Adding a big block never devalues a car (at least not to most people). The 348 was the only W engine to get the three two barrels often seen on top of these motors. The high horse 409 had twin four barrels to get enough cfm to meet demand.
By the way the only give away before 1962 as to whether you have a 348 or a 409 was which side of the motor the oil dip stick stuck up from the oil pan. After 192 the 409 had a big "X" cast into the front of the block because a lot of 348 motors where put in place of a 409 raced blown up and replaced under warranty with a true 409. A lot of the 409's I bought in my youth where made into a 409 by replacing the 348 oil pan with a $27 (1963 prices) 409 oil pan and a $0.90 cent decal.
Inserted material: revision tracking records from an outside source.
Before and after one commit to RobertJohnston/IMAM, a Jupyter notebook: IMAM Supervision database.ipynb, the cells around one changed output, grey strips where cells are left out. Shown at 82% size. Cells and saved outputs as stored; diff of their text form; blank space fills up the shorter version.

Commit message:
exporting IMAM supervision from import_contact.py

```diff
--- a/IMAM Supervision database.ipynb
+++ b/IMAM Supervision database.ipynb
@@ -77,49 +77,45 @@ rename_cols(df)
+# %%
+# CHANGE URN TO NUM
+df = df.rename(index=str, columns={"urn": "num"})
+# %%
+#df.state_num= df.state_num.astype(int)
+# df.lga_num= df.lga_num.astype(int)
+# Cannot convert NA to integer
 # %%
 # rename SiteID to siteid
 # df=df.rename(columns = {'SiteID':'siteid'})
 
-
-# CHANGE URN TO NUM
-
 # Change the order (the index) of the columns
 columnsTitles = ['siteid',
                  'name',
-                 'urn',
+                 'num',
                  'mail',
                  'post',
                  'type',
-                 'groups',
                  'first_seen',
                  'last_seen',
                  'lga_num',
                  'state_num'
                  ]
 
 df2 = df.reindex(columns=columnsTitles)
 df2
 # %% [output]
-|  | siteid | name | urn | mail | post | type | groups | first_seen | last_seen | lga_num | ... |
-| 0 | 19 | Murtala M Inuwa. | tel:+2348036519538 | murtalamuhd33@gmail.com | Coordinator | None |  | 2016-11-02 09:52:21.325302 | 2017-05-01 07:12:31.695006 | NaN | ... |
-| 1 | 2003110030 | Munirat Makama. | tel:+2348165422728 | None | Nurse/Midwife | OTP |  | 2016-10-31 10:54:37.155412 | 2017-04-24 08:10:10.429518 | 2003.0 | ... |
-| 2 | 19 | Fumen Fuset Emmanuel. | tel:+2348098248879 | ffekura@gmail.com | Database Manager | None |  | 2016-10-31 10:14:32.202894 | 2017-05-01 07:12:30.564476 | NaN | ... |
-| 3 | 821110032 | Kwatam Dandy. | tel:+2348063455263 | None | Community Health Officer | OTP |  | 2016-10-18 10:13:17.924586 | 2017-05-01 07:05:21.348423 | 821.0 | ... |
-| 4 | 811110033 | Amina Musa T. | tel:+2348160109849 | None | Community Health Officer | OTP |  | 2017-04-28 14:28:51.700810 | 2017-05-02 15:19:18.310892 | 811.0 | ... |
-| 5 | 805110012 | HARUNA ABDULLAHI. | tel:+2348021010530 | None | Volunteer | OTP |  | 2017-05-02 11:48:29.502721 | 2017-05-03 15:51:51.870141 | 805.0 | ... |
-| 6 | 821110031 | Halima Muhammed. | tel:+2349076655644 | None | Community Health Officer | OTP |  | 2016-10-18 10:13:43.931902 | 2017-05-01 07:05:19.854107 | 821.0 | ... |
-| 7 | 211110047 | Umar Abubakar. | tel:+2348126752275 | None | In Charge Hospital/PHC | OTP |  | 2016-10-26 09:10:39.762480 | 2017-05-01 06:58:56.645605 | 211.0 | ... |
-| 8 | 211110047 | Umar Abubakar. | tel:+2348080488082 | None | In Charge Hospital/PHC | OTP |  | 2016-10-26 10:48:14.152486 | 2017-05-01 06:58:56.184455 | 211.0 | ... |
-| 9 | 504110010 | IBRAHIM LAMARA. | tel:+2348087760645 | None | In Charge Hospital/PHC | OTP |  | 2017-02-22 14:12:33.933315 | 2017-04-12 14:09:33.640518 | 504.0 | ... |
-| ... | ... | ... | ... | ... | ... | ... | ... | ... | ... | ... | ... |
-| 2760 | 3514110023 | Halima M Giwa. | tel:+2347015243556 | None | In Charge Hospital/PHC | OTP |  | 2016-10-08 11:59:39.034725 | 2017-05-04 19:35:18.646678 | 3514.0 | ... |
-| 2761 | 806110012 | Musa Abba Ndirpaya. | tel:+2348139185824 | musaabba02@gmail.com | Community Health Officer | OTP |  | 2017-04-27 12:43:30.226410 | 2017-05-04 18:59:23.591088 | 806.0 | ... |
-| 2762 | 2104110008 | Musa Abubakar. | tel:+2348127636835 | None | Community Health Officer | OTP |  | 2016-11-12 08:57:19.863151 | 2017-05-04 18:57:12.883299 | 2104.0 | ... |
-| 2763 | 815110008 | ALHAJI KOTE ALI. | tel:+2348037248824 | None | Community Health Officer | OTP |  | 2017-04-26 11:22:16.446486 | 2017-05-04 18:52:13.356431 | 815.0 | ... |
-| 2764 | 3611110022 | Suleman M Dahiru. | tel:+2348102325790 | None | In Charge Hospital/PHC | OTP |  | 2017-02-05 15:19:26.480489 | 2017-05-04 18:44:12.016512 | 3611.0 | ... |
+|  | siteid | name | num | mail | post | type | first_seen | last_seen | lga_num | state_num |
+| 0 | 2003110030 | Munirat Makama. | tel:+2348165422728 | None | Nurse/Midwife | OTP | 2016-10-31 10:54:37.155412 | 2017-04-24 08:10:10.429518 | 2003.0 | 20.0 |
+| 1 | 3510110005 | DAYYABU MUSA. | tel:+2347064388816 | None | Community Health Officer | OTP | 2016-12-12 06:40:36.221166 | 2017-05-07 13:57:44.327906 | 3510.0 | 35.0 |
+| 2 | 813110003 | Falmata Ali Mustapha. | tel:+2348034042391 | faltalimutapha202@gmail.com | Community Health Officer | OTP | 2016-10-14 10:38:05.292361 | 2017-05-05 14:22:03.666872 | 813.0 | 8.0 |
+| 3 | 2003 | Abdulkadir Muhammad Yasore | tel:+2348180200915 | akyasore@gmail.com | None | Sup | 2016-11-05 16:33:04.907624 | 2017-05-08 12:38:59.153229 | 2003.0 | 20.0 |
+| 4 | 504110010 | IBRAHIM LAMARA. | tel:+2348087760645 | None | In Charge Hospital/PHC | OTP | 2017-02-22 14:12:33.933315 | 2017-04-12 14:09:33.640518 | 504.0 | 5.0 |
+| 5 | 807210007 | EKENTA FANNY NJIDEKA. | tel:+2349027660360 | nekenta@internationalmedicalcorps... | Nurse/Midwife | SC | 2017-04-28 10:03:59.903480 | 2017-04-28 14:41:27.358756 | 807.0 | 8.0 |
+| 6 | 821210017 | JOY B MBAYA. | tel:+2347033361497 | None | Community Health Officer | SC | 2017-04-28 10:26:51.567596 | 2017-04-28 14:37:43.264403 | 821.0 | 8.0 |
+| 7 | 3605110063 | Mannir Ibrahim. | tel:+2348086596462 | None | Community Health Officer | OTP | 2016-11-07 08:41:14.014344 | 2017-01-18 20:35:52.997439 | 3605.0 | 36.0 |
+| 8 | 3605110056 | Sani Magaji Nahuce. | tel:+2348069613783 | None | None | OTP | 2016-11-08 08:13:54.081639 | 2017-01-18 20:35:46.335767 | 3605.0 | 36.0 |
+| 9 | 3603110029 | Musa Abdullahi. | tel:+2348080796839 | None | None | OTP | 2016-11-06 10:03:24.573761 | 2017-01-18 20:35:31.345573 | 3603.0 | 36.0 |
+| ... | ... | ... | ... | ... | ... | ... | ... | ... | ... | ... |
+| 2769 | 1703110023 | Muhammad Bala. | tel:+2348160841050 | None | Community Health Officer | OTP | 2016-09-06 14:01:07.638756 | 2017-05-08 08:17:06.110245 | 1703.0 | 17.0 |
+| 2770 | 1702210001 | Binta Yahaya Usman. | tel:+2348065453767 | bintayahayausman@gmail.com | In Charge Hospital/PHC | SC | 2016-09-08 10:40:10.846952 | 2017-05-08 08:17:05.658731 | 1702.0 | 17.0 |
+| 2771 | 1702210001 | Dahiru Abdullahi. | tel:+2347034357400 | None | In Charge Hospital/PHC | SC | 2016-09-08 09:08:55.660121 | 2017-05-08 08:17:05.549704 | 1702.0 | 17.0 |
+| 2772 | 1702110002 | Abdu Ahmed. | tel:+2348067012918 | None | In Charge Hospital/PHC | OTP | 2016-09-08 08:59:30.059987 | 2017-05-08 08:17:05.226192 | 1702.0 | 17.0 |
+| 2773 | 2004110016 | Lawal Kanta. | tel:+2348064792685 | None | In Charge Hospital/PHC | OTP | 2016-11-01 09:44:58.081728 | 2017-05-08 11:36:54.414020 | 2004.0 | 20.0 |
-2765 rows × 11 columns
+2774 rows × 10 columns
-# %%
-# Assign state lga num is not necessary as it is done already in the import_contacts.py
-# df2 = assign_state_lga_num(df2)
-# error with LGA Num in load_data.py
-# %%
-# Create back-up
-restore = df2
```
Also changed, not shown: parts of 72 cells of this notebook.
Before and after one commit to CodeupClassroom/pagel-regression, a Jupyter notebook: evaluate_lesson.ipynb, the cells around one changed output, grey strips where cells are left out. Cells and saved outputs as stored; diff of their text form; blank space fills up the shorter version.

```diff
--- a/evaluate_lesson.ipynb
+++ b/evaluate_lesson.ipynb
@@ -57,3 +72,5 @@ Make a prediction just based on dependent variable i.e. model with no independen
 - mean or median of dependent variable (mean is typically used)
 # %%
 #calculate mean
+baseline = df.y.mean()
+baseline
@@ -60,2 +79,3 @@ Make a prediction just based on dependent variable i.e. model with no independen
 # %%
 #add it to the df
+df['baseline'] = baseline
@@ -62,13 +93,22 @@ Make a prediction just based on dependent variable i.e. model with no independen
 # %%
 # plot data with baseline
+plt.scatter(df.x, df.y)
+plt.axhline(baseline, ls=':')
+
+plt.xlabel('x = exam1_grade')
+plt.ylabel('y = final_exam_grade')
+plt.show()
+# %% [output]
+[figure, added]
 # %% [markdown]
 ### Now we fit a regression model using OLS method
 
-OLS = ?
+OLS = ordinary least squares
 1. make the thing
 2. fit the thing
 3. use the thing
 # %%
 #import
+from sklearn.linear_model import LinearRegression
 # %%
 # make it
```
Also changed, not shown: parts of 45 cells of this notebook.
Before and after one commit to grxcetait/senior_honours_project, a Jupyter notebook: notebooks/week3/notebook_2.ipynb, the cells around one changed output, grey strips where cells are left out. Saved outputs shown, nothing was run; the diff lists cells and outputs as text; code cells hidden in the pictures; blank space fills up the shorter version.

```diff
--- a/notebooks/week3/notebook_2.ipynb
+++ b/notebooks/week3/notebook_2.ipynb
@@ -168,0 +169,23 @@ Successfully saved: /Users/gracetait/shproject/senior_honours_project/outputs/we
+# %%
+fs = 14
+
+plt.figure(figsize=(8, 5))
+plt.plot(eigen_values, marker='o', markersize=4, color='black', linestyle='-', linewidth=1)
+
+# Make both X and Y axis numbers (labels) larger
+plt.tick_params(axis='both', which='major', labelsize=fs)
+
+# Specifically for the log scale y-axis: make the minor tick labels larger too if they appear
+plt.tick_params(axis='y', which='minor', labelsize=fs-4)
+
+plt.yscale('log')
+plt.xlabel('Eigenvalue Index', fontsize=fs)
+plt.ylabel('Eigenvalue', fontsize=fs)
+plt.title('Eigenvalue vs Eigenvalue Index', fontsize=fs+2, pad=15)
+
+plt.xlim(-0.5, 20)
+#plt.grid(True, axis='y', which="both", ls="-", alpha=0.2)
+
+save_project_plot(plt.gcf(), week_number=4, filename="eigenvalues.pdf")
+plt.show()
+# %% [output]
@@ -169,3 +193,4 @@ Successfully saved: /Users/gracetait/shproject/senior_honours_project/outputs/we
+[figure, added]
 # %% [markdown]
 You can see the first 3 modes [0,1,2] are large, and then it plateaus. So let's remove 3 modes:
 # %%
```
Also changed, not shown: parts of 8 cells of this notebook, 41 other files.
Most claimed 409 even if it was a 348, so I assume since yours claims to be the shorter stroke higher reving 348 I would tend to believe it.
The 348 has the same length stroke as the 327, and it shares the bore size with a BBC 396 and the SBC 400. The good thing about a W motor is that it was an eraly version of the Mark IV BBC so a396 turned down will become a stroker crank in your 348 block. You can also add a 454's 400 inch stroke crank in this engine for even more displacement (427 cubes); but once again you need to turn the crank undersized to fit in the smaller journal block. This saves money because bad 396 crank or bad 454 cranks that can not be turned 20 under (and are therefore just boat anchors) can be used in your block as a new standard crank. since you are going to be carving off nearly a three tenths of an inch (that's right the 348 crank was over a quarter inch smaller than the newer 396 454 crank journal size).